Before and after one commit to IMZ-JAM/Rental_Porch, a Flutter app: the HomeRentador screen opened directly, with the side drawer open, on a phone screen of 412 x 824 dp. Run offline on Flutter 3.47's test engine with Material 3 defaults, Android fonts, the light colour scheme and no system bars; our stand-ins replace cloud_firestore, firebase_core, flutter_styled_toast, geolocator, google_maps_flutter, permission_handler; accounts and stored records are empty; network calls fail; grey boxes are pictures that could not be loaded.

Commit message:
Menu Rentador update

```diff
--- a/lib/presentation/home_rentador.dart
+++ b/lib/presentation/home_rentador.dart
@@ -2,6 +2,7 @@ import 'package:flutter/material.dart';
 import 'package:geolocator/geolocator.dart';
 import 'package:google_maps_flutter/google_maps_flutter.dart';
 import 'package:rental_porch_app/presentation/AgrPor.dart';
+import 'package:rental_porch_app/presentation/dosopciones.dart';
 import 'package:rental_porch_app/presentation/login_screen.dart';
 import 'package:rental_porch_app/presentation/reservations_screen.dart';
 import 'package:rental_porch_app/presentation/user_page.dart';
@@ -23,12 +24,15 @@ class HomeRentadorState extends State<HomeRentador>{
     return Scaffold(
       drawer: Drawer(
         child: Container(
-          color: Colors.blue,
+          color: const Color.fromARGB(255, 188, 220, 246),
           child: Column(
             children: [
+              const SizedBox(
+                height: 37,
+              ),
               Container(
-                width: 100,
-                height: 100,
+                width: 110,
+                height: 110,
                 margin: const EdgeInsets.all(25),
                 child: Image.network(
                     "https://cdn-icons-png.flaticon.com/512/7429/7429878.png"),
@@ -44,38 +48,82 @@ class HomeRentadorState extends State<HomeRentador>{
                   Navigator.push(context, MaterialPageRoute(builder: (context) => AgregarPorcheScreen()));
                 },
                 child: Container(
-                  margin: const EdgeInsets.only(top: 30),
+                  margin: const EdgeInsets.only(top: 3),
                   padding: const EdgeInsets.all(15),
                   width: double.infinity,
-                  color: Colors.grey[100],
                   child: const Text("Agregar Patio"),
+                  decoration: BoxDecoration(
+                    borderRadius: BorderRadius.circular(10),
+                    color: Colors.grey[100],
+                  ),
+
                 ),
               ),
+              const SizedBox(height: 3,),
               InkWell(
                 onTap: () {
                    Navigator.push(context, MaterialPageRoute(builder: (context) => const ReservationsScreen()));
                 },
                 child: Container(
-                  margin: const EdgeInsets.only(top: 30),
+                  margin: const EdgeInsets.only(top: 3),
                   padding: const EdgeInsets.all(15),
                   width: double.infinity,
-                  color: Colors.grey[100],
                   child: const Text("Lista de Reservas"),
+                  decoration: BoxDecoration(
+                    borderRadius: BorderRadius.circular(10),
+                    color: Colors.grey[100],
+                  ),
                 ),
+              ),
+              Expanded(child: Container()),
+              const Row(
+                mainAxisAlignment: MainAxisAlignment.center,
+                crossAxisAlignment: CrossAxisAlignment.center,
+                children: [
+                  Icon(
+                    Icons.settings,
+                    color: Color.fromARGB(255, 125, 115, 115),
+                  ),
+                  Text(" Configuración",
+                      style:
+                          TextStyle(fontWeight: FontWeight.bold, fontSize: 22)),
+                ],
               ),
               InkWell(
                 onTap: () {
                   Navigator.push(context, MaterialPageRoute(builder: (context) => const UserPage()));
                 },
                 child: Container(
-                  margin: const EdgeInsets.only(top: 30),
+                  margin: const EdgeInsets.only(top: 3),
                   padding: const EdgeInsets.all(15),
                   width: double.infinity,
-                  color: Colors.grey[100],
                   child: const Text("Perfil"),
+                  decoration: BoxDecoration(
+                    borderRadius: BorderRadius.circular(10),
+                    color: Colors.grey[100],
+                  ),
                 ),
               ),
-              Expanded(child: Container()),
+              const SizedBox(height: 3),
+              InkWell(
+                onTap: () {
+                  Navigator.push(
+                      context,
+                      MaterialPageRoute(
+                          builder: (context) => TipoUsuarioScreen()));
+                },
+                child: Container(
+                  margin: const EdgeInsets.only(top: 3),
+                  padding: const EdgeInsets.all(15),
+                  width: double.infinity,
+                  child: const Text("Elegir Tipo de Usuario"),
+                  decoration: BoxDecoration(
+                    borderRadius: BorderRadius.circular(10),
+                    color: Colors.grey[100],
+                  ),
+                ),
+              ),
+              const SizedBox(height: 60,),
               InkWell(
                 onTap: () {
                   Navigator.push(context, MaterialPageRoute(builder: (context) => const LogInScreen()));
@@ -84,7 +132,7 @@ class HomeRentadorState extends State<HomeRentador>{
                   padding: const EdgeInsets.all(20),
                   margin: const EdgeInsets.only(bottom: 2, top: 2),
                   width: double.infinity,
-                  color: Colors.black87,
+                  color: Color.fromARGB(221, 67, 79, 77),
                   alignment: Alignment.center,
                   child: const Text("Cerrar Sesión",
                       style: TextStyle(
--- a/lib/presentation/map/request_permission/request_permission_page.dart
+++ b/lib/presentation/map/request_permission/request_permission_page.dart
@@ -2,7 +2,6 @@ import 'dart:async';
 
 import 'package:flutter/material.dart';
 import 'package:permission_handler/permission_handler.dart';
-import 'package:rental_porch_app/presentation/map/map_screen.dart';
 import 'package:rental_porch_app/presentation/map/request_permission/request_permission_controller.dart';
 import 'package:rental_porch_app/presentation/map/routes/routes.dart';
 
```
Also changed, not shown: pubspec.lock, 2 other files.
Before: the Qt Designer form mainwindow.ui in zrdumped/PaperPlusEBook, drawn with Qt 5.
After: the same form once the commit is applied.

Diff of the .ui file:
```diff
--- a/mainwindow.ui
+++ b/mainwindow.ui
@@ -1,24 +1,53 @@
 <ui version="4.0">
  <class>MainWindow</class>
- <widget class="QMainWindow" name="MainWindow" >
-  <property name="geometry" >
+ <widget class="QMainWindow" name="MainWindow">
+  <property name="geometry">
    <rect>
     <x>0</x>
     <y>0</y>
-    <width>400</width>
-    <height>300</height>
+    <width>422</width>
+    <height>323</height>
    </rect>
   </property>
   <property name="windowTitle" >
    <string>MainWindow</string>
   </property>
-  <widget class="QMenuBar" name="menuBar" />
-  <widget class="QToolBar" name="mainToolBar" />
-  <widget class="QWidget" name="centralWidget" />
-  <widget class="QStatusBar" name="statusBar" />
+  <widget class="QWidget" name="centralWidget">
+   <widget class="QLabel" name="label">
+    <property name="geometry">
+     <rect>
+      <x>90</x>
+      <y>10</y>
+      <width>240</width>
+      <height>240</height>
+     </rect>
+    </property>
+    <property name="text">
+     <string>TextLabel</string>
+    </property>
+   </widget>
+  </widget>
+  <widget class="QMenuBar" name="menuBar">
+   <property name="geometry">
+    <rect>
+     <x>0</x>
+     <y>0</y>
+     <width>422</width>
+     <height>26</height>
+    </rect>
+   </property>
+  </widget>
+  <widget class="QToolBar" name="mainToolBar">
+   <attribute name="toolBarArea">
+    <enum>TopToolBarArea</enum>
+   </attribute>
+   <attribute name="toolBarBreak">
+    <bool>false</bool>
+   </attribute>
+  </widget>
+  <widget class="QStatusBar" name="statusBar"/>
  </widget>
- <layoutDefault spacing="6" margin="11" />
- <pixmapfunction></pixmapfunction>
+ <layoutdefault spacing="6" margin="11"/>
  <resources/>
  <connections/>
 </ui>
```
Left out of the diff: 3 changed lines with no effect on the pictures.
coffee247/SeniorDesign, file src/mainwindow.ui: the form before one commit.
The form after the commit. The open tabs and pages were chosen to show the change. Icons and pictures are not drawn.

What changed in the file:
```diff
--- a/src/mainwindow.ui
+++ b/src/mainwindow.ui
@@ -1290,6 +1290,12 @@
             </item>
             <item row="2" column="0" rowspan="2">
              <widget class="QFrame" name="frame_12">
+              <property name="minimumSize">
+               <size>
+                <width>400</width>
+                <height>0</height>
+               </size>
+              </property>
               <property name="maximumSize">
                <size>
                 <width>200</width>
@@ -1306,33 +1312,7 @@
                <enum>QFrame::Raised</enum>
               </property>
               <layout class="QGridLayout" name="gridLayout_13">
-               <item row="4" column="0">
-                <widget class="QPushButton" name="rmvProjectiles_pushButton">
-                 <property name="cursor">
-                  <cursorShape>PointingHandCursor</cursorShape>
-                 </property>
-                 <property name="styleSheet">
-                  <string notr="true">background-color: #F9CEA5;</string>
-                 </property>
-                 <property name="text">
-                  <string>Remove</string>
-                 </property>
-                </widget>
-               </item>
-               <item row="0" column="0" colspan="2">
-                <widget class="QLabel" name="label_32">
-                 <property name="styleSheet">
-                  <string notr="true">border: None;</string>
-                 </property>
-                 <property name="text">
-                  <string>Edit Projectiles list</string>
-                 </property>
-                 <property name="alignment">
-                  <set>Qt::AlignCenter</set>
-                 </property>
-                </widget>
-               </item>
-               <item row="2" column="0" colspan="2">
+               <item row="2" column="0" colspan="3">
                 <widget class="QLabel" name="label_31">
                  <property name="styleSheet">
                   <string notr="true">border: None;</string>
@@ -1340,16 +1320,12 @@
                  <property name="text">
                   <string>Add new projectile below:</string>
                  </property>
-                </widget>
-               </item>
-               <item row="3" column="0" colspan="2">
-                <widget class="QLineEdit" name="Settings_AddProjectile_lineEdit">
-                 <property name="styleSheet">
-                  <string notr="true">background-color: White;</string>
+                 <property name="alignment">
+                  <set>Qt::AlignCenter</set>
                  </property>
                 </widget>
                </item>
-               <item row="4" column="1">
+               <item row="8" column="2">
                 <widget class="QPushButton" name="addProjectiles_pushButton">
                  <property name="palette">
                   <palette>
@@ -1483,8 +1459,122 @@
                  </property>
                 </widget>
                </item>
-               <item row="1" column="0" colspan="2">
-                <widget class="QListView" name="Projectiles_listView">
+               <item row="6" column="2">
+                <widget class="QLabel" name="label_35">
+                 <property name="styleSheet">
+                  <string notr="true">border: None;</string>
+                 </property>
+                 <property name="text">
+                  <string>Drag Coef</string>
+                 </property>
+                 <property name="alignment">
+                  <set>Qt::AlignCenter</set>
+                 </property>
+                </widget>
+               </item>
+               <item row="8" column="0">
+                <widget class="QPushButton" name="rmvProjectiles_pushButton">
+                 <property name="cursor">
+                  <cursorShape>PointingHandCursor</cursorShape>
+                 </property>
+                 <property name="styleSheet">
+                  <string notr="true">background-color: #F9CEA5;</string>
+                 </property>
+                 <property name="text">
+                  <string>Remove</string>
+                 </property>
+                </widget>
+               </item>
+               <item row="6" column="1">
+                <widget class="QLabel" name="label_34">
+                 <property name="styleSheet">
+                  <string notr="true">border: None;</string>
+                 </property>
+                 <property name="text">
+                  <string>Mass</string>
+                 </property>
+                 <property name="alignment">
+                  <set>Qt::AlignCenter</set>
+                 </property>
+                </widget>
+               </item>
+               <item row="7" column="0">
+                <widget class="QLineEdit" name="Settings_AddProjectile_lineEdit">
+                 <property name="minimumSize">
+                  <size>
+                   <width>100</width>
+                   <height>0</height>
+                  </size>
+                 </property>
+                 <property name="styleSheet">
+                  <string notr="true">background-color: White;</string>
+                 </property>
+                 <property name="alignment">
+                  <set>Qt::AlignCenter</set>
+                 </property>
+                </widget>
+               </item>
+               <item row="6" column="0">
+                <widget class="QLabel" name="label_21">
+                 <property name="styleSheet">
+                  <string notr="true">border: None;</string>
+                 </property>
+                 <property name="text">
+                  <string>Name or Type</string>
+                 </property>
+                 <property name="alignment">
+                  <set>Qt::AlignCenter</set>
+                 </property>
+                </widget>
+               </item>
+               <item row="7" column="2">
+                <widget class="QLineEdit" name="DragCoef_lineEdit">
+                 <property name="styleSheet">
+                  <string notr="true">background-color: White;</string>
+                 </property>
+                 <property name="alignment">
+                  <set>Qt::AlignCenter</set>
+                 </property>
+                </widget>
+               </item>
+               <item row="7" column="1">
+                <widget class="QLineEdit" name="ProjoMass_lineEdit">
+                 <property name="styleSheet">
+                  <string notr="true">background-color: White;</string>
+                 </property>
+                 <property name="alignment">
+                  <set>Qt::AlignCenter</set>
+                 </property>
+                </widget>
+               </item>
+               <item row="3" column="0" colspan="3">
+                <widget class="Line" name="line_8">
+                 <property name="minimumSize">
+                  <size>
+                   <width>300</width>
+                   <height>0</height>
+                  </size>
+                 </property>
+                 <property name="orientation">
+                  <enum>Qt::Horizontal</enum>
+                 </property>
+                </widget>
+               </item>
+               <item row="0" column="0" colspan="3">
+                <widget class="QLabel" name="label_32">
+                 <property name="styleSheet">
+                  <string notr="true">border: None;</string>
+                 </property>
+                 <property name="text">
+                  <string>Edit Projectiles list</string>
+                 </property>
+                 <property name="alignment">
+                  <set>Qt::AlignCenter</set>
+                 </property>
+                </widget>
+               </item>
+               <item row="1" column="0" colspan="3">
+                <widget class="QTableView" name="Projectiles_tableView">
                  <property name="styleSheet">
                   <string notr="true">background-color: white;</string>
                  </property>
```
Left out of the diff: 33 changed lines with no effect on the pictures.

##############################

Activity: Show a copy of each line from the data that includes the word "spacing".

Your solution:
- <layoutDefault spacing="6" margin="11" />
+ <layoutdefault spacing="6" margin="11"/>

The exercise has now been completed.